** Opening TASK INPUTS block **

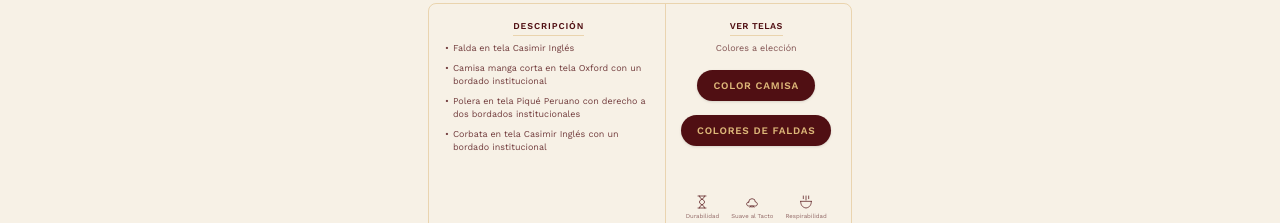
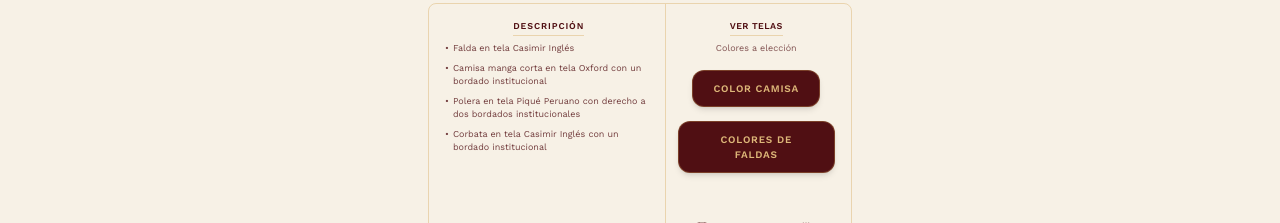
Before and after one commit to BladimirBLopez/Alexander-s-moda, a Next.js app: page /catalogo/casimir in a window 1280 px wide. Shown: the part 478-701 px from the top of the page. Built offline with nearby package versions, Linux system fonts and the light colour scheme; grey boxes are pictures that could not be loaded.

Commit message:
fix: rediseñar botones de VerColores (rounded-xl, borde dorado, sombra) para que se vean como botones aunque el texto ocupe 2 lineas

```diff
--- a/components/VerColores.tsx
+++ b/components/VerColores.tsx
@@ -79,7 +79,7 @@ export default function VerColores({
       <button
         type="button"
         onClick={() => setAbierto(true)}
-        className="text-[10px] uppercase tracking-[0.08em] text-[var(--color-hueso)] bg-[var(--color-bordo)] rounded-full px-4 py-2 mt-1.5 font-semibold shadow-sm hover:opacity-90 transition"
+        className="text-[10px] uppercase tracking-[0.08em] text-[var(--color-hueso)] bg-[var(--color-bordo)] rounded-xl px-5 py-2.5 mt-1.5 font-semibold shadow-md border border-[var(--color-bronce)]/40 hover:opacity-90 active:scale-95 transition"
       >
         {label}
       </button>
```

** Closing TASK INPUTS block **

WHAT NEEDS TO BE DONE: Every record is to be repeated exactly, and no picture is carried over.

RESULT OF THE TASK:
Before and after one commit to BladimirBLopez/Alexander-s-moda, a Next.js app: page /catalogo/casimir in a window 1280 px wide. Shown: the part 478-701 px from the top of the page. Built offline with nearby package versions, Linux system fonts and the light colour scheme; grey boxes are pictures that could not be loaded.

Commit message:
fix: rediseñar botones de VerColores (rounded-xl, borde dorado, sombra) para que se vean como botones aunque el texto ocupe 2 lineas

```diff
--- a/components/VerColores.tsx
+++ b/components/VerColores.tsx
@@ -79,7 +79,7 @@ export default function VerColores({
       <button
         type="button"
         onClick={() => setAbierto(true)}
-        className="text-[10px] uppercase tracking-[0.08em] text-[var(--color-hueso)] bg-[var(--color-bordo)] rounded-full px-4 py-2 mt-1.5 font-semibold shadow-sm hover:opacity-90 transition"
+        className="text-[10px] uppercase tracking-[0.08em] text-[var(--color-hueso)] bg-[var(--color-bordo)] rounded-xl px-5 py-2.5 mt-1.5 font-semibold shadow-md border border-[var(--color-bronce)]/40 hover:opacity-90 active:scale-95 transition"
       >
         {label}
       </button>
```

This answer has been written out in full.